IEA-Cross-TCP-Workshop: “Towards a flexible, cross-sectoral energy supply”
With a special focus on the flexibility provision via the heating sector.
Speakers from left to right: Matthias Kuba (BEST, Austria), Ingo Leusbrock (AEE INTEC, Austria), Teresa Schubert (Wien Energie, Austria), Maria Lechner (INNIO Jenbacher, Austria), Elina Mäki (VTT, Finland), Markus Gölles (BEST, Austria), Dietrich Schmidt (Fraunhofer IEE, Germany), Viktor Unterberger (BEST, Austria)
A sustainable energy supply can only be achieved through a flexible, cross-sectoral energy system that utilises the specific advantages of various renewable technologies. Based on specific presentations on the user needs among different sectors, the possible roles of different technologies were discussed. The workshop took place as side event of the Central European Biomass Conference 2023 in Graz as a physical meeting. The event was open to all interested parties and reached more than 50 participants. The workshop was structured in two presentation parts and a final discussion. Organized and chaired by Markus Gölles from BEST – Bioenergy and Sustainable Technologies, Austria, a particular focus was placed on providing flexibility through the heating sector. By bringing together different users representing municipal and industrial energy supply and technology experts from different IEA Technology Collaboration Programmes (TCP), the workshop supported a holistic discussion.
Participating Technology Collaboration programmes (TCPs)
SHC – Solar Heating and Cooling
Task 68: Efficient Solar District Heating Systems
DHC – District Heating and Cooling
Annex TS4: Digitalisation of District Heating and Cooling
Annex TS5: Integration of Renewable Energy Sources into existing DHC Systems
Chair: Markus Gölles, BEST – Bioenergy and sustainable Technologies, Austria

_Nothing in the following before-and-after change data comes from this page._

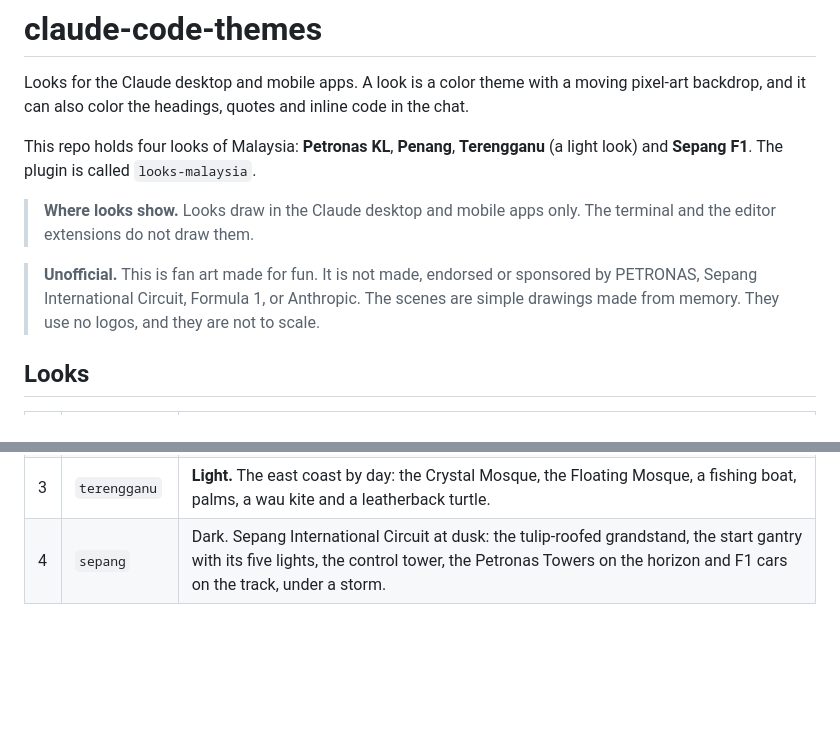
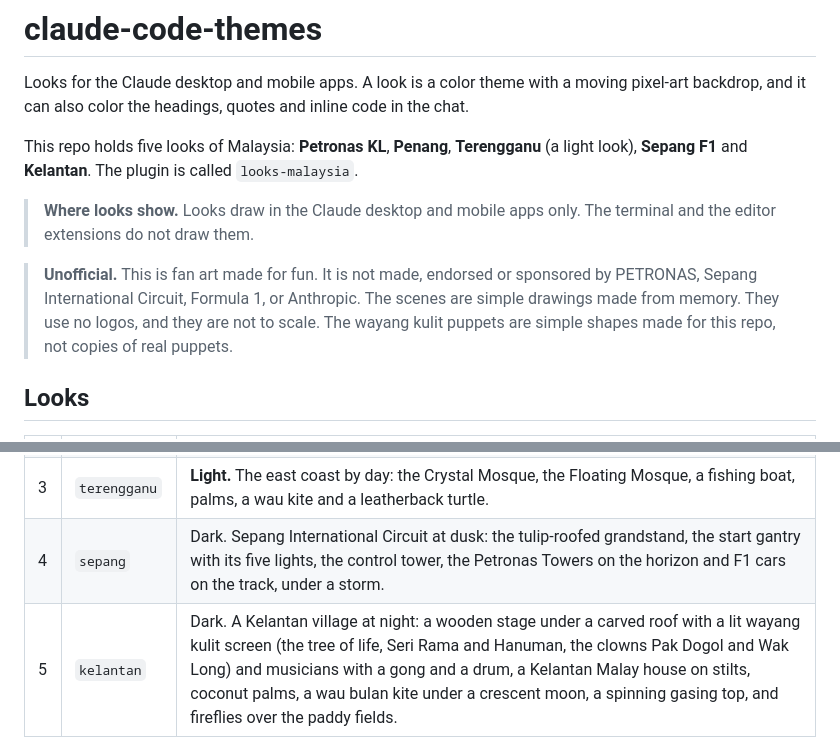
Before and after one commit to aimanamri/claude-code-themes, a Markdown page: README.md, 2 parts joined by grey strips. GitHub-like rendering; blank space fills up the shorter version.

```diff
--- a/README.md
+++ b/README.md
@@ -6,11 +6,11 @@
 
 Looks for the Claude desktop and mobile apps. A look is a color theme with a moving pixel-art backdrop, and it can also color the headings, quotes and inline code in the chat.
 
-This repo holds four looks of Malaysia: **Petronas KL**, **Penang**, **Terengganu** (a light look) and **Sepang F1**. The plugin is called `looks-malaysia`.
+This repo holds five looks of Malaysia: **Petronas KL**, **Penang**, **Terengganu** (a light look), **Sepang F1** and **Kelantan**. The plugin is called `looks-malaysia`.
 
 > **Where looks show.** Looks draw in the Claude desktop and mobile apps only. The terminal and the editor extensions do not draw them.
 
-> **Unofficial.** This is fan art made for fun. It is not made, endorsed or sponsored by PETRONAS, Sepang International Circuit, Formula 1, or Anthropic. The scenes are simple drawings made from memory. They use no logos, and they are not to scale.
+> **Unofficial.** This is fan art made for fun. It is not made, endorsed or sponsored by PETRONAS, Sepang International Circuit, Formula 1, or Anthropic. The scenes are simple drawings made from memory. They use no logos, and they are not to scale. The wayang kulit puppets are simple shapes made for this repo, not copies of real puppets.
 
 ## Looks
 
@@ -20,6 +20,7 @@ This repo holds four looks of Malaysia: **Petronas KL**, **Penang**, **Terenggan
 | 2 | `penang` | Dark. George Town at dusk: Komtar, the Penang Bridge, Penang Hill with the Kek Lok Si pagoda, shophouses, the Clan Jetty, red lanterns and the ferry. |
 | 3 | `terengganu` | **Light.** The east coast by day: the Crystal Mosque, the Floating Mosque, a fishing boat, palms, a wau kite and a leatherback turtle. |
 | 4 | `sepang` | Dark. Sepang International Circuit at dusk: the tulip-roofed grandstand, the start gantry with its five lights, the control tower, the Petronas Towers on the horizon and F1 cars on the track, under a storm. |
+| 5 | `kelantan` | Dark. A Kelantan village at night: a wooden stage under a carved roof with a lit wayang kulit screen (the tree of life, Seri Rama and Hanuman, the clowns Pak Dogol and Wak Long) and musicians with a gong and a drum, a Kelantan Malay house on stilts, coconut palms, a wau bulan kite under a crescent moon, a spinning gasing top, and fireflies over the paddy fields. |
 
 ![Petronas KL](preview-petronas-kl.png)
 
```
Also changed, not shown: other parts of README.md (+8 -6 lines), AGENT.md (+1 -1 lines), preview-kelantan.png (added).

Block A – Future needs of users and the specific role of biomass
Wien Energie‘s vision of a sustainable energy and ressource supply of Vienna, Teresa Schubert, Wien Energie, Austria
Digitalization of energy management systems – optimization of internal energy use as an industrial company, Maria Lechner, INNIO Jenbacher, Austria
Flexible Bioenergy and System Integration, Elina Mäki, VTT Technical Research Centre of Finland, Finland and Task Leader – IEA Bioenergy Task 44 Flexible Bioenergy and System Integration
Use Case: Syngas platform Vienna for utilization of biogenic residues, Matthias Kuba, BEST – Bioenergy and Sustainable Technologies, Austria
Block B – Flexibility provision via the heating sector
Transformation of District Heating and Cooling Systems towards high share of renewables, Ingo Leusbrock, AEE INTEC, Austria Lead of Austrian delegation – IEA DHC Annex TS5 Integration of Renewable Energy Sources into existing District Heating and Cooling Systems
Opportunities offered by long-term heat storages and large-scale solar thermal systems, Viktor Unterberger, BEST – Bioenergy and Sustainable Technologies, Austria Task Manager – IEA SHC Task 68 Efficient Solar District Heating Systems
Possibilities through digitalization on the example of District Heating and Cooling, Dietrich Schmidt, Fraunhofer Institute for Energy Economics and Energy System Technology IEE, Germany, Operating Agent – IEA DHC Annex TS4 Digitalisation of District Heating and Cooling
Large cities have a comparatively small share of renewables at the moment. They need very high energy inflows, as it is not possible to generate all the energy required within the cities. For a sustainable energy supply of large cities sustainable energy carriers are necessary.
It is very important to use the heat released by the different sector coupling technologies, e.g. CHP or electrolysers, to achieve high efficiencies and utilization rates. To achieve this, district heating and spatial energy planning must play a major role.
The reduction of energy demand must not be forgotten.
A successful transition of our energy and resource supply requires the appropriate integration of all stakeholders and appropriate policy frameworks.
The solutions will be multi-energy systems involving many different technologies. This implies that a well-trained workforce with expertise in many different areas will be needed. Also, a competition of different renewables should be avoided, as all of them are needed. The focus should be on identifying the optimal use of the different available technologies. Due to the volatility of most renewable energy sources and the highly variable geographical boundary conditions storages and energy carriers will be very important.
Increased digitalisation will be necessary because of the increasing complexity and limitation of the workforce.
The final audience survey highlights the complexity in the transition towards a sustainable energy and resource supply and provides an overview of the many different tasks that need to be addressed.